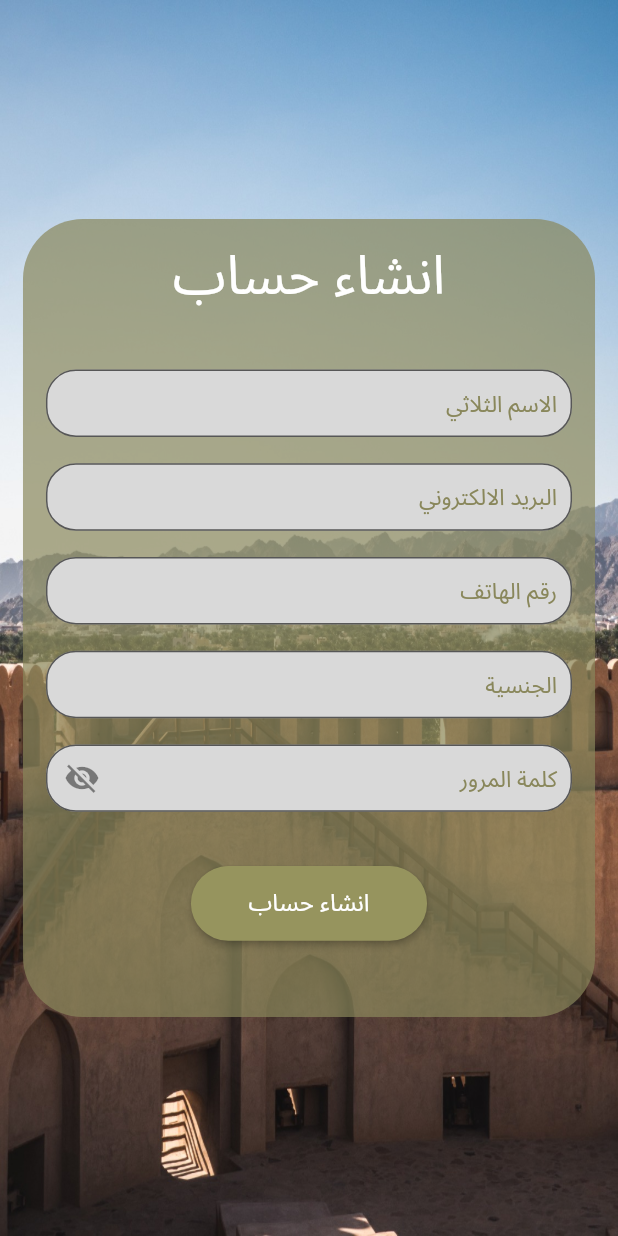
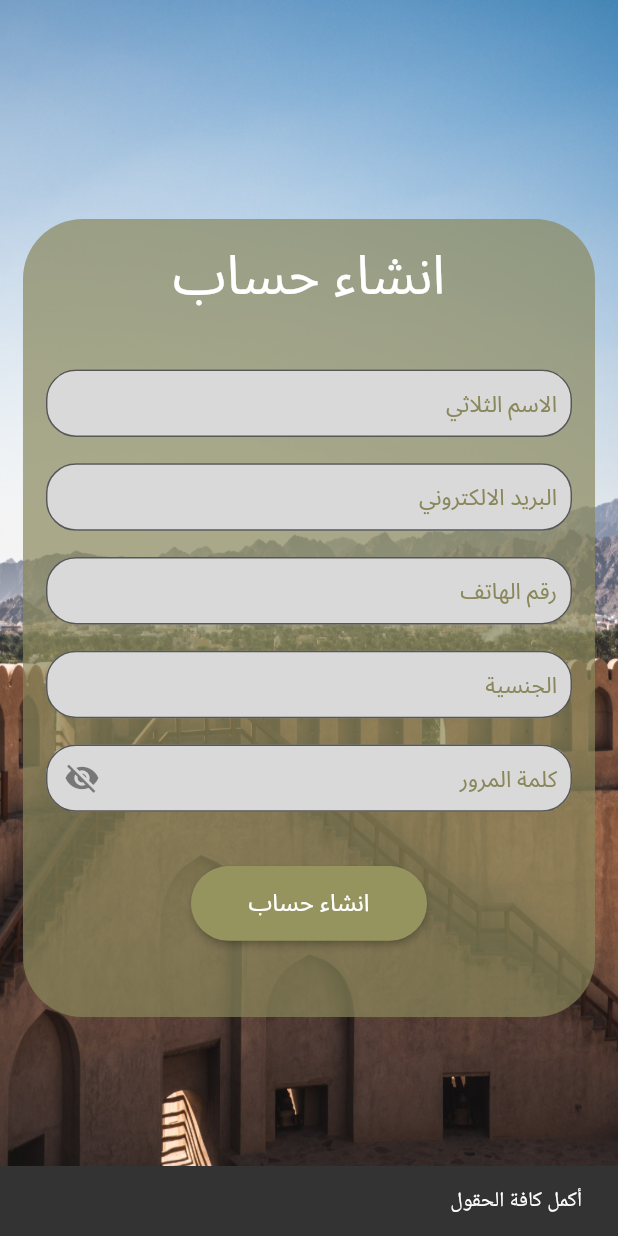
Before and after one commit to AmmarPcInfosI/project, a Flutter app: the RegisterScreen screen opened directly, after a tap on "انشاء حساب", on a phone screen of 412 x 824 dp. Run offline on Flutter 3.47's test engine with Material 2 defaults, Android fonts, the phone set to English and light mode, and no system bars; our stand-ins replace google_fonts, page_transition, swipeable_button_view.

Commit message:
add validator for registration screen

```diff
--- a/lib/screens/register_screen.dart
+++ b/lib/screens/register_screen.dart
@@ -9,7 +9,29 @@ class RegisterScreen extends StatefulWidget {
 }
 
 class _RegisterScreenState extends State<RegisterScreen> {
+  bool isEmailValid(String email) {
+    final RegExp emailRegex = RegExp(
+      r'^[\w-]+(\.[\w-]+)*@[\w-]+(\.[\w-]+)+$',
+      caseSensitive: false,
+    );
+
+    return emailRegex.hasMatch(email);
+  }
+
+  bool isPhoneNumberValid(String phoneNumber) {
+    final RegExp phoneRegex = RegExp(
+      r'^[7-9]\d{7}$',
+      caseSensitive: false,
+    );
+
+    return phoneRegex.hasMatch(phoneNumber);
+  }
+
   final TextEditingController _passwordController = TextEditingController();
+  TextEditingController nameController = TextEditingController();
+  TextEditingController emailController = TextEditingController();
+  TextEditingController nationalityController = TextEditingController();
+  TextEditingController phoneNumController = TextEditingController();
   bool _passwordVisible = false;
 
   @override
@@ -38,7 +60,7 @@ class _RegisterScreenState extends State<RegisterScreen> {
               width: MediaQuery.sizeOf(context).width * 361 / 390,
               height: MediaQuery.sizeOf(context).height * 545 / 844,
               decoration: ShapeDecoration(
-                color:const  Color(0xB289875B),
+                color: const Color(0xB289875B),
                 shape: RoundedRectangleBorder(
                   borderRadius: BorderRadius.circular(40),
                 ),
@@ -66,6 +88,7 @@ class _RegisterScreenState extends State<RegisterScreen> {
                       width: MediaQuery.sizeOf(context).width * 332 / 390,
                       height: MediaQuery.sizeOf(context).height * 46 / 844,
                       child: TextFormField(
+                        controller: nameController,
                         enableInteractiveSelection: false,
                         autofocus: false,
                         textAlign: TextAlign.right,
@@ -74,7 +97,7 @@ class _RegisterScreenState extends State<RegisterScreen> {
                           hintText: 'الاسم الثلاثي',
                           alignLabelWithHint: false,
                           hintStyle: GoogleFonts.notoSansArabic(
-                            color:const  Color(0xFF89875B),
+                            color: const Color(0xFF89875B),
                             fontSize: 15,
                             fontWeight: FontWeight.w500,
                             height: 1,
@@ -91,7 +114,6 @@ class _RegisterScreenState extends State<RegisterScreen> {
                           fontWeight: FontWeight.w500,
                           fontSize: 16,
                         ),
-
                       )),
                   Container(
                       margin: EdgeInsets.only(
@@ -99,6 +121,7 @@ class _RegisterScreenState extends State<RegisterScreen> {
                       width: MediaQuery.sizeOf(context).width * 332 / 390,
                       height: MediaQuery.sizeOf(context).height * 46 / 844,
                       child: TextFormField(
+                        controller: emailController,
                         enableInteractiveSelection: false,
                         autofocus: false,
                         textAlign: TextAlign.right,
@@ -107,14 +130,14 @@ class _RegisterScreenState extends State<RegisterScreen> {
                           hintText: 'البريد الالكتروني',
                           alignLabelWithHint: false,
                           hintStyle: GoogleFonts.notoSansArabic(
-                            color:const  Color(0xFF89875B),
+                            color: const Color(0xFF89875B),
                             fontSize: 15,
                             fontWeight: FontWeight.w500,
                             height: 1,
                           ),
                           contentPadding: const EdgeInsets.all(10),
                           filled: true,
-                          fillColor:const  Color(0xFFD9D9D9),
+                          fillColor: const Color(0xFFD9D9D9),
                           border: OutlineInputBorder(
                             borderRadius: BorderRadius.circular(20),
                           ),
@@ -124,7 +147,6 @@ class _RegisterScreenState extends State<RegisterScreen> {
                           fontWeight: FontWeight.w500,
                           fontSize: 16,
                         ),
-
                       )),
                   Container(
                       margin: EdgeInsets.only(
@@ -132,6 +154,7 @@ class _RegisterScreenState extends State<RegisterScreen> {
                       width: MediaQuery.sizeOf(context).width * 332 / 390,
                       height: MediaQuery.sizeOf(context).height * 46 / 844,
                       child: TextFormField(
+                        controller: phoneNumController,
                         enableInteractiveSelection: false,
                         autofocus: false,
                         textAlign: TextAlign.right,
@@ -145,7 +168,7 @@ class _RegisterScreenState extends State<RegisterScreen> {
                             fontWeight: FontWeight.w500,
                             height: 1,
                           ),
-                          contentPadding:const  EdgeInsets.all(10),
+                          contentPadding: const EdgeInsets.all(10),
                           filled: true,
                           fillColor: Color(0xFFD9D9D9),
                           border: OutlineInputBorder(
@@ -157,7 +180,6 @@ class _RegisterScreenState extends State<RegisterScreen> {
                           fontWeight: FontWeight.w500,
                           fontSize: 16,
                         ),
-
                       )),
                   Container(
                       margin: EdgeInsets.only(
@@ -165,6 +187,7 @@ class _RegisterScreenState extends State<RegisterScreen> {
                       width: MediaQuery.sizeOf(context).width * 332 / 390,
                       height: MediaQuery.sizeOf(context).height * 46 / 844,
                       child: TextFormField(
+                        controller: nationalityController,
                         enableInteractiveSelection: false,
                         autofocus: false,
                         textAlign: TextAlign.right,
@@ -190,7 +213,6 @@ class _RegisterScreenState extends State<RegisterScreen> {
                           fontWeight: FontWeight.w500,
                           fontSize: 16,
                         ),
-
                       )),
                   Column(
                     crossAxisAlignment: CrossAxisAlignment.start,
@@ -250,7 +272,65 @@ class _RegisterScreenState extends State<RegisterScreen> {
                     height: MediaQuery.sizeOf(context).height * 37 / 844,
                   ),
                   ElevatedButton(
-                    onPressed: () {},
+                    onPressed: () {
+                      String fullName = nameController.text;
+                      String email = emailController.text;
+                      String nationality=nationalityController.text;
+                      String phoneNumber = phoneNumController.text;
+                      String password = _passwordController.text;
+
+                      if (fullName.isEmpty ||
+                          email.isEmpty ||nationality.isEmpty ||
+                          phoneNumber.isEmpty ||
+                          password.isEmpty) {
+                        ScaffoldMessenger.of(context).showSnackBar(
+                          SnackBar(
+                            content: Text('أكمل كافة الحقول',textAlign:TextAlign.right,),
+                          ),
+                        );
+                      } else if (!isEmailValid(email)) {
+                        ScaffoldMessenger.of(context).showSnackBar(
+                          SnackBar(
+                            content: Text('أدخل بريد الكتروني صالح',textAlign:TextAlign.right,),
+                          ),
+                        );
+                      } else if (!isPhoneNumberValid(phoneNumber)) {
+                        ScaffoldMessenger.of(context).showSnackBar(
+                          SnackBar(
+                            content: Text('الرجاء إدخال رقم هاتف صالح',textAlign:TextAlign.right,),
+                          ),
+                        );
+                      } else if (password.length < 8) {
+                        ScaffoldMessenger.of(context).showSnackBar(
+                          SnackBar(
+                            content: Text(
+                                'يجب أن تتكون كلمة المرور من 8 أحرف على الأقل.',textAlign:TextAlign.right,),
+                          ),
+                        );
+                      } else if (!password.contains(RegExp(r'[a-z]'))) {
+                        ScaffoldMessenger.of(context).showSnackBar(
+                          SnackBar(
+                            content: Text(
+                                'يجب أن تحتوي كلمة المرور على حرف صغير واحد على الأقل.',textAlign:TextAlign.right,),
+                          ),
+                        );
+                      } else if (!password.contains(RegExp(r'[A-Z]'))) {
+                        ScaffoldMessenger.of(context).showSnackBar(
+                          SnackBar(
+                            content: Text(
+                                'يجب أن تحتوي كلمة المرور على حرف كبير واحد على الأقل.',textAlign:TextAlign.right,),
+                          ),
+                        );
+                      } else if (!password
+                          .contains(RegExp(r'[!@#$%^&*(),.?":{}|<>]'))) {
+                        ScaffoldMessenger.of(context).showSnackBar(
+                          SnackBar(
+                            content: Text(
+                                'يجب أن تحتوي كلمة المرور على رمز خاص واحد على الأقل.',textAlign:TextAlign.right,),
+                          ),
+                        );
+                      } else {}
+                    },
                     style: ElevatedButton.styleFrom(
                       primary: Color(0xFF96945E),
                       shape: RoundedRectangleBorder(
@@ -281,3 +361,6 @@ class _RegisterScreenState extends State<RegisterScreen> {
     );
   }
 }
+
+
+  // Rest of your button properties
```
+ + + +
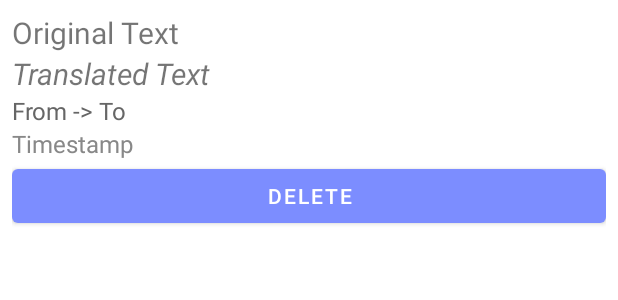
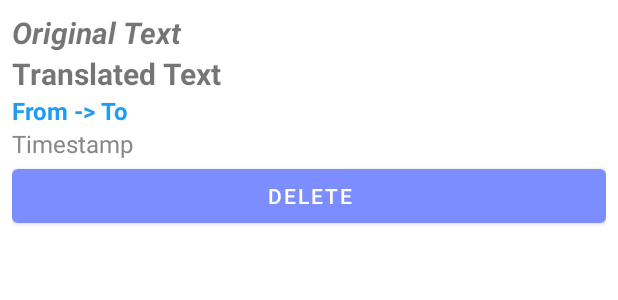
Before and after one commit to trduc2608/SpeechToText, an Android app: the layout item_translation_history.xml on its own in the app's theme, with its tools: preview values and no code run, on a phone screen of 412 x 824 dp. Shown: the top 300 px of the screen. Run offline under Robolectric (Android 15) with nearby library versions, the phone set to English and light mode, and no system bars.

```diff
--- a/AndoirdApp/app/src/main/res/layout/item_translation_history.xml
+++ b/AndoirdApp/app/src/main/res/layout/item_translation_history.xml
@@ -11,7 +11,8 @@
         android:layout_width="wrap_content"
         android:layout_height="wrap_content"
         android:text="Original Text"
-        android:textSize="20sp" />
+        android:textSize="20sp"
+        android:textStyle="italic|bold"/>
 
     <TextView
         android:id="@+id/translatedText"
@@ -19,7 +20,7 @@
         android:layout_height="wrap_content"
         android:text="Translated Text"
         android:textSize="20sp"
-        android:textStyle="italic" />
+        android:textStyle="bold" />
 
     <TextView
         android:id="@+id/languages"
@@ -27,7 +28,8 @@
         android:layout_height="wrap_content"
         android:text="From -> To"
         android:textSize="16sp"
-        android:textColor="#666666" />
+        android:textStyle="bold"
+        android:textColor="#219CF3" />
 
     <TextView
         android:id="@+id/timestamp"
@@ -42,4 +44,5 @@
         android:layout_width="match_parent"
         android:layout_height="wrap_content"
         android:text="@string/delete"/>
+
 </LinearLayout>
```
+ + + +
Copy every line from the entries that contains the word "RegExp".

+    final RegExp emailRegex = RegExp(
+    final RegExp phoneRegex = RegExp(
+                      } else if (!password.contains(RegExp(r'[a-z]'))) {
+                      } else if (!password.contains(RegExp(r'[A-Z]'))) {
+                          .contains(RegExp(r'[!@#$%^&*(),.?":{}|<>]'))) {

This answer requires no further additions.